- **ASSIGNMENT**: Could you return the data that follows exactly, minus the images?

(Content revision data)
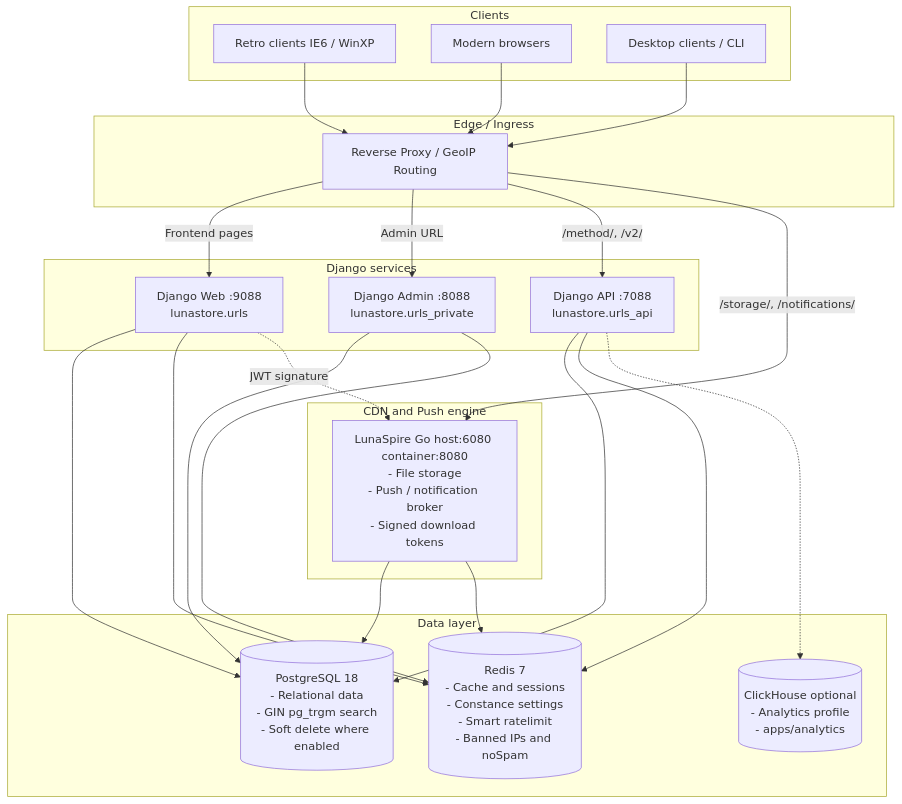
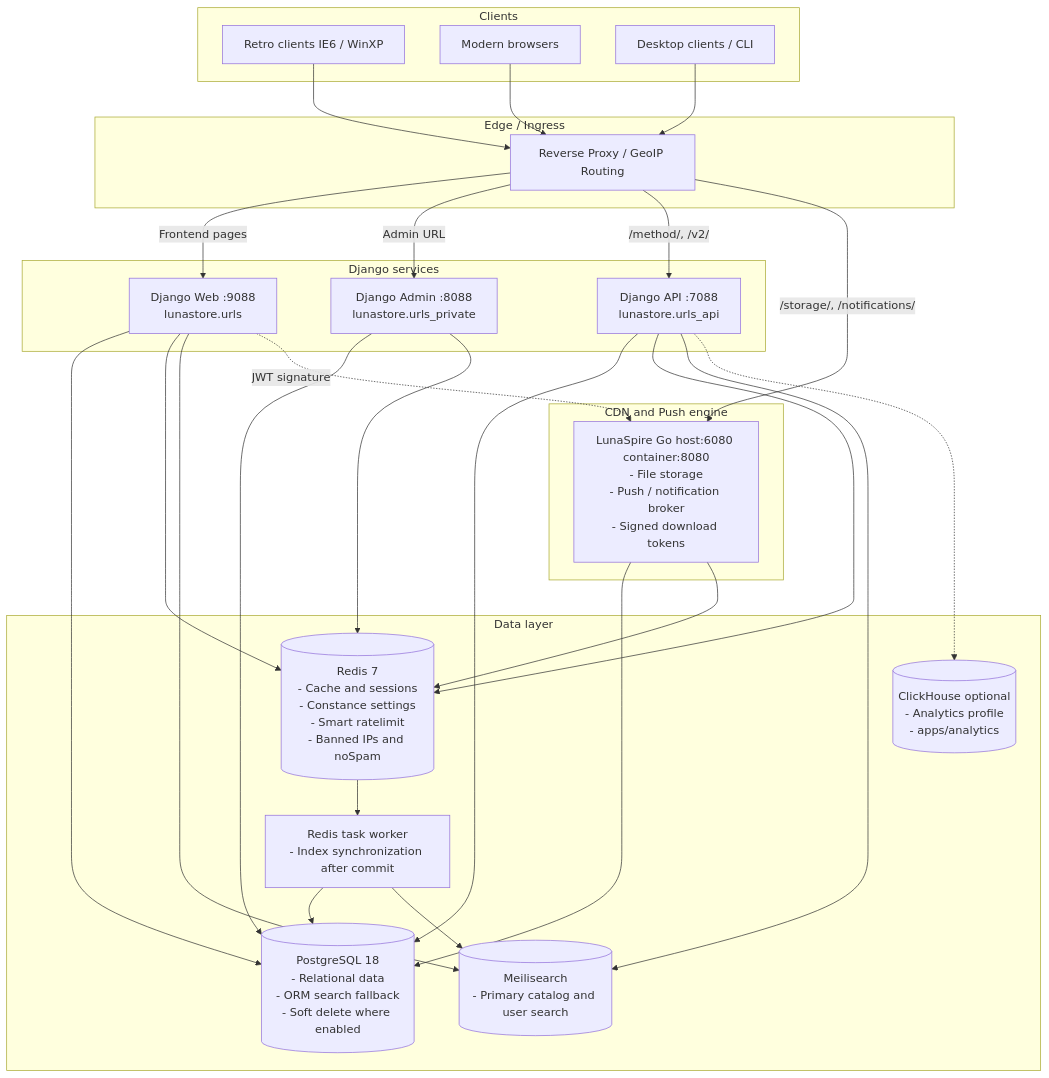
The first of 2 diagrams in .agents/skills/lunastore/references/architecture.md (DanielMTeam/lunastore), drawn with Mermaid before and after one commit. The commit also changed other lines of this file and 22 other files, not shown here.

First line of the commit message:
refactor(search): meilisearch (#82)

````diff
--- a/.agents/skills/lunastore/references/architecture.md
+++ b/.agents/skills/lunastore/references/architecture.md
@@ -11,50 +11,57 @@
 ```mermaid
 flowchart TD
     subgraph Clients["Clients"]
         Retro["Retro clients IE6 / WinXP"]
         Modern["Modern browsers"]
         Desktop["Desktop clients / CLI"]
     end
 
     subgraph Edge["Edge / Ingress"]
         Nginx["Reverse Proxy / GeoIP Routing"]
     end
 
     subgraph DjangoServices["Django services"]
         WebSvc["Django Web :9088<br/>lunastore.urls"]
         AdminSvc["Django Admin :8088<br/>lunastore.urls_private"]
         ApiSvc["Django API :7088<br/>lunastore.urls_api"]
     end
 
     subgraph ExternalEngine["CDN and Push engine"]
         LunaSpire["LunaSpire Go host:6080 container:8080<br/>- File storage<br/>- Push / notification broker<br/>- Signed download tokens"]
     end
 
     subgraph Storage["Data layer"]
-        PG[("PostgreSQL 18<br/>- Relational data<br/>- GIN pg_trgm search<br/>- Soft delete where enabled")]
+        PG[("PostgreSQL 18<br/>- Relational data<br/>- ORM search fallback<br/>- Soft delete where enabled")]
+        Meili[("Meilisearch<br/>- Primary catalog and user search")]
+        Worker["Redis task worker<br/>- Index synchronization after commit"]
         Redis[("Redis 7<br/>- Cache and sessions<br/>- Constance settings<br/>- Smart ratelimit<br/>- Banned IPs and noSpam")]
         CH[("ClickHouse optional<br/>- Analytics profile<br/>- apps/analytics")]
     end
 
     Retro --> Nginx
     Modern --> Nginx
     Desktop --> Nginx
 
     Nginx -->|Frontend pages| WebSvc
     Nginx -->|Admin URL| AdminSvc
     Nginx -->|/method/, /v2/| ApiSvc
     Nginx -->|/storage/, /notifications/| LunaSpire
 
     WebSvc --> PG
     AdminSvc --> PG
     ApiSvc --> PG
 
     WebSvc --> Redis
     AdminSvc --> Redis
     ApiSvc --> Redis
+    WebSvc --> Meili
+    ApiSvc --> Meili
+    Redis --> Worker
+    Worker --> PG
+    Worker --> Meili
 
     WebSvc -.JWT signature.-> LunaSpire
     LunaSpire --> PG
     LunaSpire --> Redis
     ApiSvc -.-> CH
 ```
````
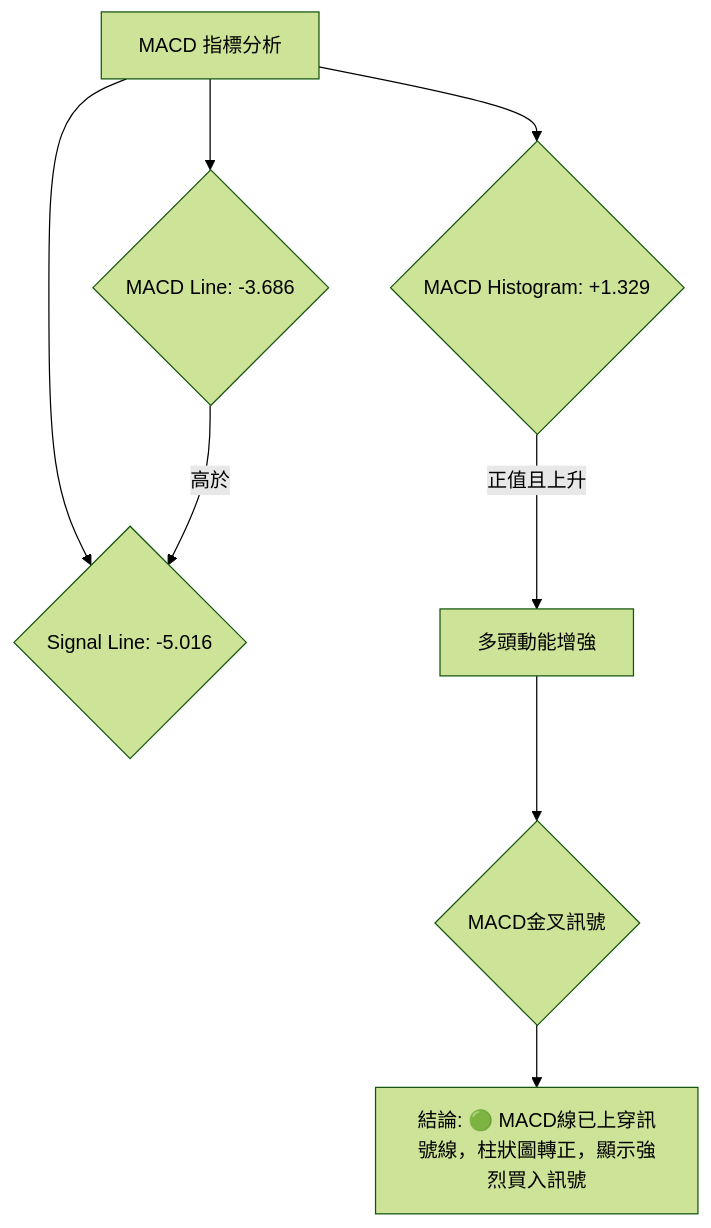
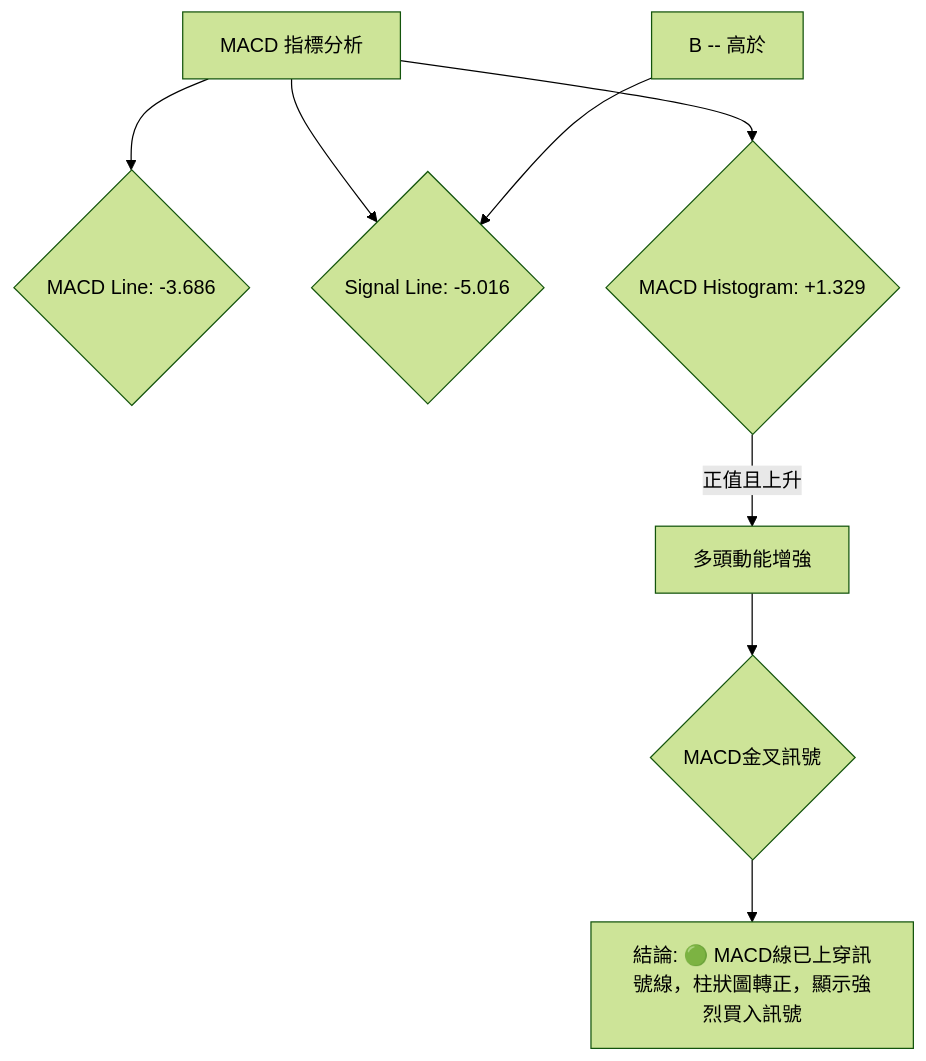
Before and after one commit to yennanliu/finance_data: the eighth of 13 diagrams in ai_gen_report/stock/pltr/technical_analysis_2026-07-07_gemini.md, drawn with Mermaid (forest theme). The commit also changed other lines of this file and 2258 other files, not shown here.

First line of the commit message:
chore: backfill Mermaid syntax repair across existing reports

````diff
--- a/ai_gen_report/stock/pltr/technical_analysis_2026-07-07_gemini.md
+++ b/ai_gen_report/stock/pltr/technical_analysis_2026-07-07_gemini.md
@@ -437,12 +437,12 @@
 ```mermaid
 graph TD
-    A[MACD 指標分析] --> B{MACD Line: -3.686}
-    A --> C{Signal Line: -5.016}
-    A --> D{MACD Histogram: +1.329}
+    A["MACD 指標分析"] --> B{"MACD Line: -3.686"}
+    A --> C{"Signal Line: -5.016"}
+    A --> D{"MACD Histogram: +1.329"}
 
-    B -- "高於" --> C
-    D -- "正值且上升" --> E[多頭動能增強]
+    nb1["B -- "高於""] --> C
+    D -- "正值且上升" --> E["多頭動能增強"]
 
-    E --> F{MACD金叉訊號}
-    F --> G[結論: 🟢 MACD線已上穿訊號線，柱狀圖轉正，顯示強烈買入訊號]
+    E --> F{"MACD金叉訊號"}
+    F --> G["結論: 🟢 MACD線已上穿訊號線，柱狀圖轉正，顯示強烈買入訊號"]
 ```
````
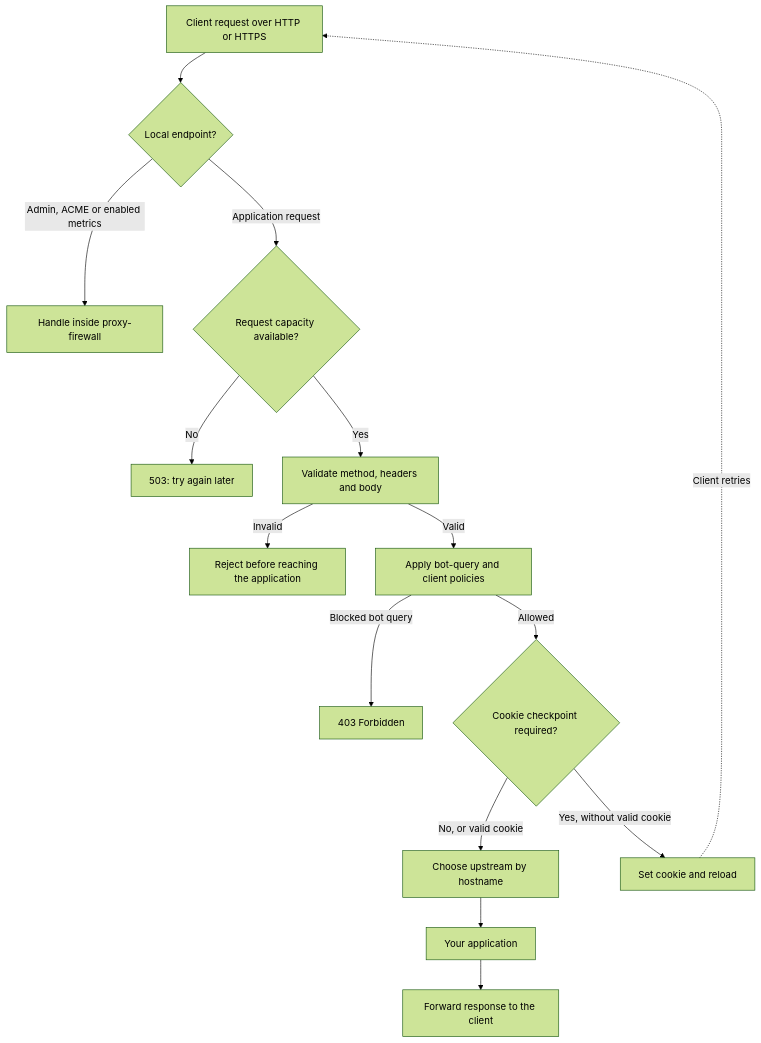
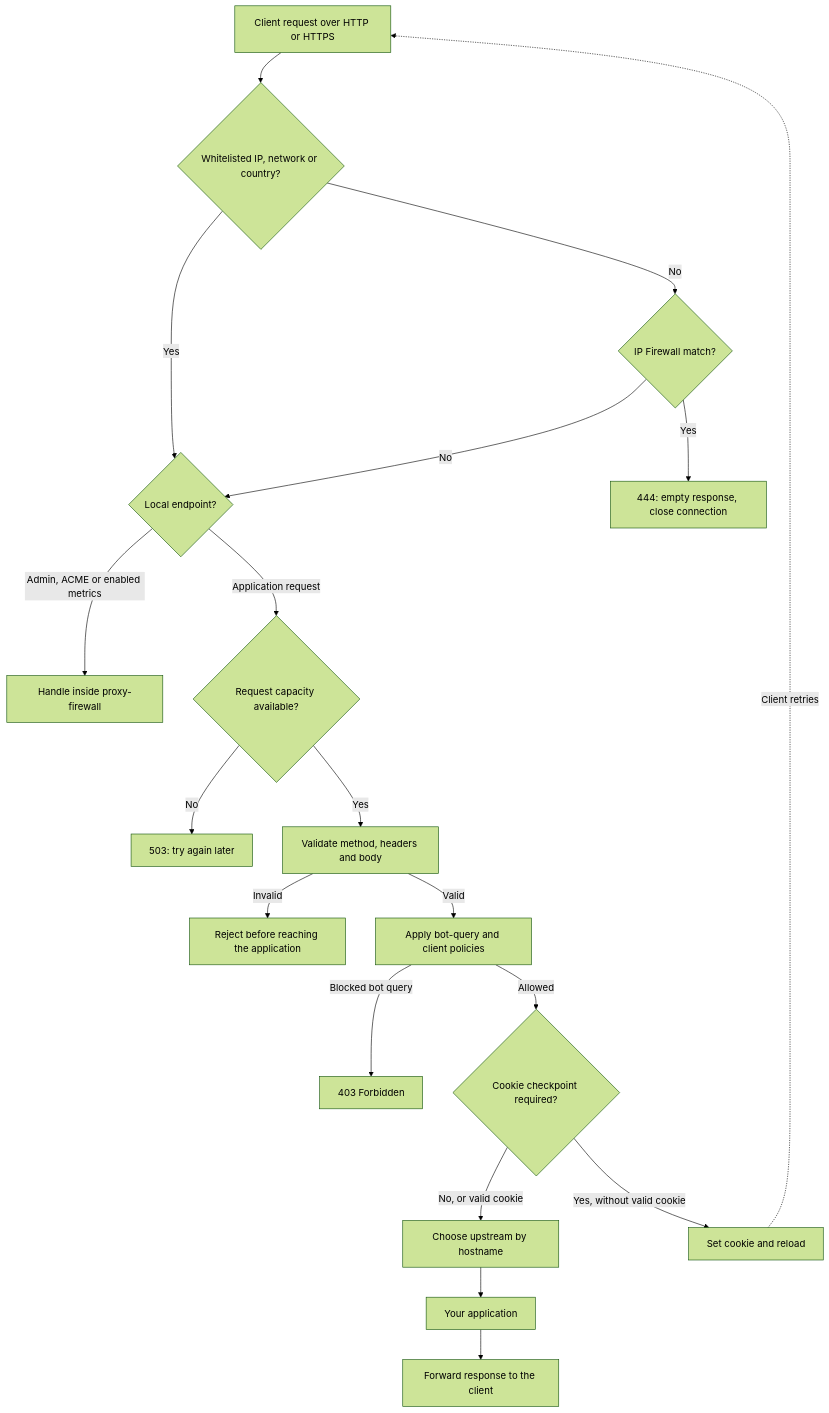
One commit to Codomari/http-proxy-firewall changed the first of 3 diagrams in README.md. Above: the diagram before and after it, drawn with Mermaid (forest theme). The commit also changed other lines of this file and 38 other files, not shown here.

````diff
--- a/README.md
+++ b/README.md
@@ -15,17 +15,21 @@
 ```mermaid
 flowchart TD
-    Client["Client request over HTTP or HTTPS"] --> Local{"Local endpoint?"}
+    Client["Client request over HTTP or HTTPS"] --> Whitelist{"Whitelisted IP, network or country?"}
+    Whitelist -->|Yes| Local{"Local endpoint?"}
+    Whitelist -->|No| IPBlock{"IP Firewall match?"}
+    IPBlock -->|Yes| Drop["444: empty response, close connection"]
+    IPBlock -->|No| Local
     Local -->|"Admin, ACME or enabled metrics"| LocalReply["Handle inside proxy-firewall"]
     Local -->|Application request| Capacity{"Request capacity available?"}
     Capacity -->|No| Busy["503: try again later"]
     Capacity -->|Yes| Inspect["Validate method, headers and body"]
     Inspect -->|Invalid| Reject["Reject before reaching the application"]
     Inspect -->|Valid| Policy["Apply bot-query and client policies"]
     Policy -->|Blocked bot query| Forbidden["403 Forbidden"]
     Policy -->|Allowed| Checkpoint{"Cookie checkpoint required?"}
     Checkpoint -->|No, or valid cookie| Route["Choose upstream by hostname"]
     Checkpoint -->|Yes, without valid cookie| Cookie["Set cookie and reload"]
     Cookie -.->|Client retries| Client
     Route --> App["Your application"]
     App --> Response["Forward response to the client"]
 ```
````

- **ANSWER SPACE**:
The first of 2 diagrams in .agents/skills/lunastore/references/architecture.md (DanielMTeam/lunastore), drawn with Mermaid before and after one commit. The commit also changed other lines of this file and 22 other files, not shown here.

First line of the commit message:
refactor(search): meilisearch (#82)

````diff
--- a/.agents/skills/lunastore/references/architecture.md
+++ b/.agents/skills/lunastore/references/architecture.md
@@ -11,50 +11,57 @@
 ```mermaid
 flowchart TD
     subgraph Clients["Clients"]
         Retro["Retro clients IE6 / WinXP"]
         Modern["Modern browsers"]
         Desktop["Desktop clients / CLI"]
     end
 
     subgraph Edge["Edge / Ingress"]
         Nginx["Reverse Proxy / GeoIP Routing"]
     end
 
     subgraph DjangoServices["Django services"]
         WebSvc["Django Web :9088<br/>lunastore.urls"]
         AdminSvc["Django Admin :8088<br/>lunastore.urls_private"]
         ApiSvc["Django API :7088<br/>lunastore.urls_api"]
     end
 
     subgraph ExternalEngine["CDN and Push engine"]
         LunaSpire["LunaSpire Go host:6080 container:8080<br/>- File storage<br/>- Push / notification broker<br/>- Signed download tokens"]
     end
 
     subgraph Storage["Data layer"]
-        PG[("PostgreSQL 18<br/>- Relational data<br/>- GIN pg_trgm search<br/>- Soft delete where enabled")]
+        PG[("PostgreSQL 18<br/>- Relational data<br/>- ORM search fallback<br/>- Soft delete where enabled")]
+        Meili[("Meilisearch<br/>- Primary catalog and user search")]
+        Worker["Redis task worker<br/>- Index synchronization after commit"]
         Redis[("Redis 7<br/>- Cache and sessions<br/>- Constance settings<br/>- Smart ratelimit<br/>- Banned IPs and noSpam")]
         CH[("ClickHouse optional<br/>- Analytics profile<br/>- apps/analytics")]
     end
 
     Retro --> Nginx
     Modern --> Nginx
     Desktop --> Nginx
 
     Nginx -->|Frontend pages| WebSvc
     Nginx -->|Admin URL| AdminSvc
     Nginx -->|/method/, /v2/| ApiSvc
     Nginx -->|/storage/, /notifications/| LunaSpire
 
     WebSvc --> PG
     AdminSvc --> PG
     ApiSvc --> PG
 
     WebSvc --> Redis
     AdminSvc --> Redis
     ApiSvc --> Redis
+    WebSvc --> Meili
+    ApiSvc --> Meili
+    Redis --> Worker
+    Worker --> PG
+    Worker --> Meili
 
     WebSvc -.JWT signature.-> LunaSpire
     LunaSpire --> PG
     LunaSpire --> Redis
     ApiSvc -.-> CH
 ```
````
Before and after one commit to yennanliu/finance_data: the eighth of 13 diagrams in ai_gen_report/stock/pltr/technical_analysis_2026-07-07_gemini.md, drawn with Mermaid (forest theme). The commit also changed other lines of this file and 2258 other files, not shown here.

First line of the commit message:
chore: backfill Mermaid syntax repair across existing reports

````diff
--- a/ai_gen_report/stock/pltr/technical_analysis_2026-07-07_gemini.md
+++ b/ai_gen_report/stock/pltr/technical_analysis_2026-07-07_gemini.md
@@ -437,12 +437,12 @@
 ```mermaid
 graph TD
-    A[MACD 指標分析] --> B{MACD Line: -3.686}
-    A --> C{Signal Line: -5.016}
-    A --> D{MACD Histogram: +1.329}
+    A["MACD 指標分析"] --> B{"MACD Line: -3.686"}
+    A --> C{"Signal Line: -5.016"}
+    A --> D{"MACD Histogram: +1.329"}
 
-    B -- "高於" --> C
-    D -- "正值且上升" --> E[多頭動能增強]
+    nb1["B -- "高於""] --> C
+    D -- "正值且上升" --> E["多頭動能增強"]
 
-    E --> F{MACD金叉訊號}
-    F --> G[結論: 🟢 MACD線已上穿訊號線，柱狀圖轉正，顯示強烈買入訊號]
+    E --> F{"MACD金叉訊號"}
+    F --> G["結論: 🟢 MACD線已上穿訊號線，柱狀圖轉正，顯示強烈買入訊號"]
 ```
````
One commit to Codomari/http-proxy-firewall changed the first of 3 diagrams in README.md. Above: the diagram before and after it, drawn with Mermaid (forest theme). The commit also changed other lines of this file and 38 other files, not shown here.

````diff
--- a/README.md
+++ b/README.md
@@ -15,17 +15,21 @@
 ```mermaid
 flowchart TD
-    Client["Client request over HTTP or HTTPS"] --> Local{"Local endpoint?"}
+    Client["Client request over HTTP or HTTPS"] --> Whitelist{"Whitelisted IP, network or country?"}
+    Whitelist -->|Yes| Local{"Local endpoint?"}
+    Whitelist -->|No| IPBlock{"IP Firewall match?"}
+    IPBlock -->|Yes| Drop["444: empty response, close connection"]
+    IPBlock -->|No| Local
     Local -->|"Admin, ACME or enabled metrics"| LocalReply["Handle inside proxy-firewall"]
     Local -->|Application request| Capacity{"Request capacity available?"}
     Capacity -->|No| Busy["503: try again later"]
     Capacity -->|Yes| Inspect["Validate method, headers and body"]
     Inspect -->|Invalid| Reject["Reject before reaching the application"]
     Inspect -->|Valid| Policy["Apply bot-query and client policies"]
     Policy -->|Blocked bot query| Forbidden["403 Forbidden"]
     Policy -->|Allowed| Checkpoint{"Cookie checkpoint required?"}
     Checkpoint -->|No, or valid cookie| Route["Choose upstream by hostname"]
     Checkpoint -->|Yes, without valid cookie| Cookie["Set cookie and reload"]
     Cookie -.->|Client retries| Client
     Route --> App["Your application"]
     App --> Response["Forward response to the client"]
 ```
````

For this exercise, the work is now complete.